To enrich your family history narratives, consider incorporating the following writing techniques:

  1. Descriptive Writing: Descriptive writing adds depth and sensory experience to your stories. Instead of relying solely on factual accounts, transport your readers by vividly describing the settings, people, and events. Engage their senses by incorporating strong verbs, adjectives, and adverbs to bring the story to life. Consider the sights, sounds, smells, and emotions your ancestors would have experienced, allowing readers to fully immerse themselves in the narrative.

  2. Storytelling Ingredients: Transforming facts into engaging stories involves using storytelling ingredients. By employing narrative techniques, you can convert generic accounts into immersive experiences. Instead of stating that your ancestors "walked up the gangway," make judgments and craft a more engaging description. Carol provides clear examples of what to do instead in the video.

  3. Word Choice: Choose your words thoughtfully to maintain reader engagement. Avoid non-words and throwaway phrases that hinder the narrative's impact. Develop a word bank to expand your vocabulary and find alternative terms for commonly used verbs like walk, said, moved, etc.

Start Writing Relatable Family Histories Now

Writing a family history is a unique opportunity to preserve and share your ancestors' stories. By incorporating fiction techniques, embracing your expertise, and enhancing your writing style, you can captivate readers and create narratives that connect them to the past.

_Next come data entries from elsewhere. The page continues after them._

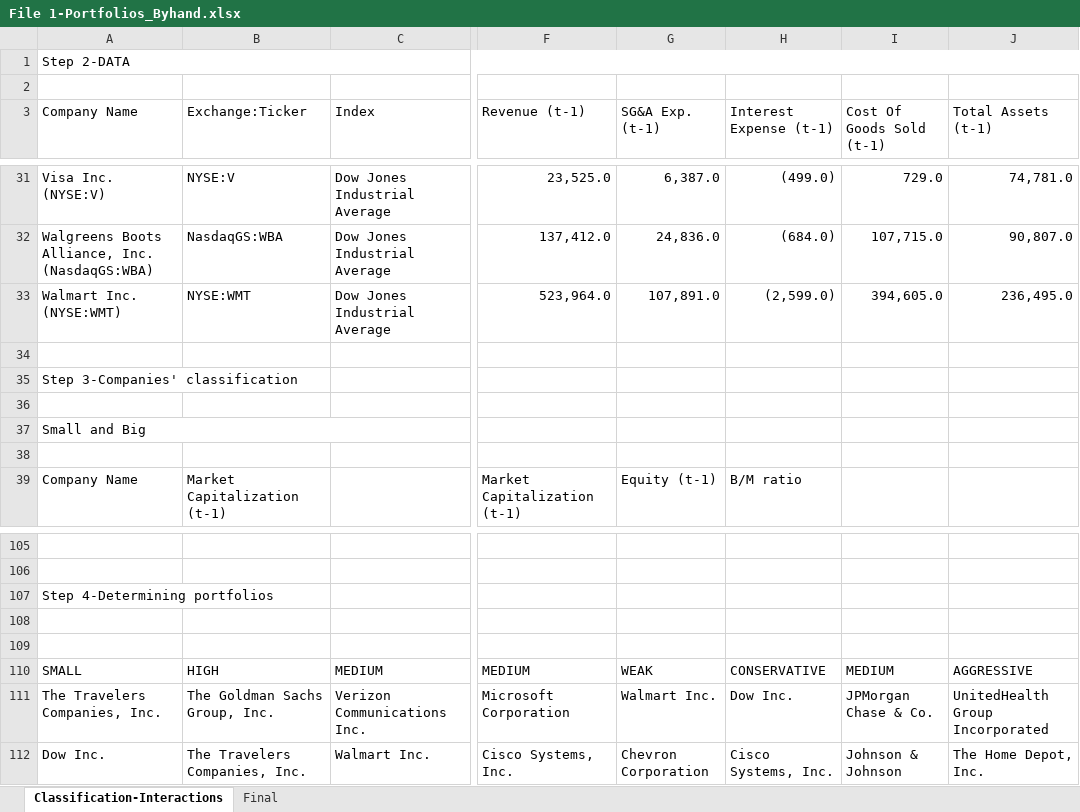
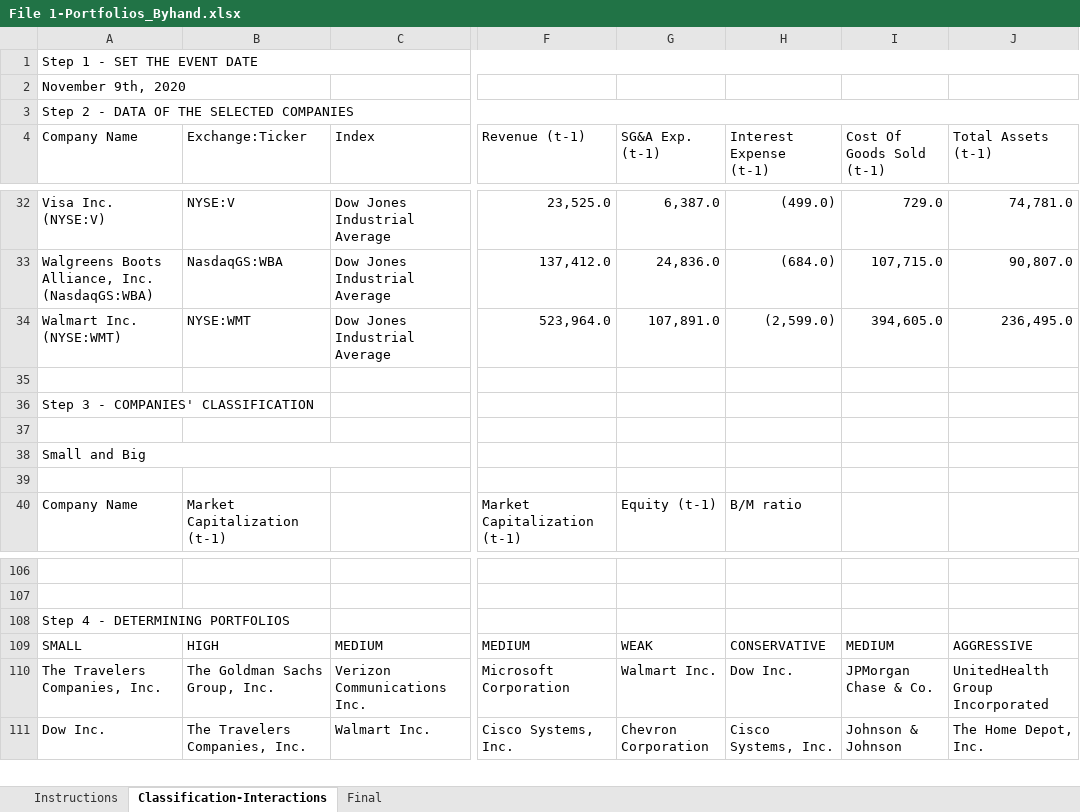
Before and after one commit to vanessaserrano/EventStudies4Finance, an Excel workbook: File 1-Portfolios_Byhand.xlsx, sheet Classification-Interactions, drawn as a sheet; only a part is shown, gaps mark what is left out; values as stored, in another font and other column widths than the file's, no cell formats; conditional formats not drawn; removed rows and columns are numbered as before the commit, all else as after; rows hold the shown columns only; ↵ is a line break in a cell; the diff names each change by its address in the sheet, - before the commit and + after, or states it on an @@ line.

```diff
--- a/File 1-Portfolios_Byhand.xlsx (sheet Classification-Interactions)
+++ b/File 1-Portfolios_Byhand.xlsx (sheet Classification-Interactions)
+sheet tab: Instructions
-A1 (Company Name): Step 2-DATA
+A1 (Company Name): Step 1 - SET THE EVENT DATE
-A2 (Company Name): (empty)
+A2 (Company Name): November 9th, 2020
+row 3: Step 2 - DATA OF THE SELECTED COMPANIES
-H4: Interest Expense (t-1)
+H4: Interest Expense ↵ (t-1)
-A36 (Company Name): Step 3-Companies' classification
+A36 (Company Name): Step 3 - COMPANIES' CLASSIFICATION
-A108 (Company Name): Step 4-Determining portfolios
+A108 (Company Name): Step 4 - DETERMINING PORTFOLIOS
-row 108: (empty)
-row 109: (empty)
```
Also changed, not shown: sheet Final, cell formats, formulas that keep their value, 3 other files.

Remember, as the author, your role is not only to inform but to engage, inspire, and bring the past to life. So, pick up your pen, immerse yourself in the research, and let your ancestors' stories unfold in the captivating pages of your family history narrative.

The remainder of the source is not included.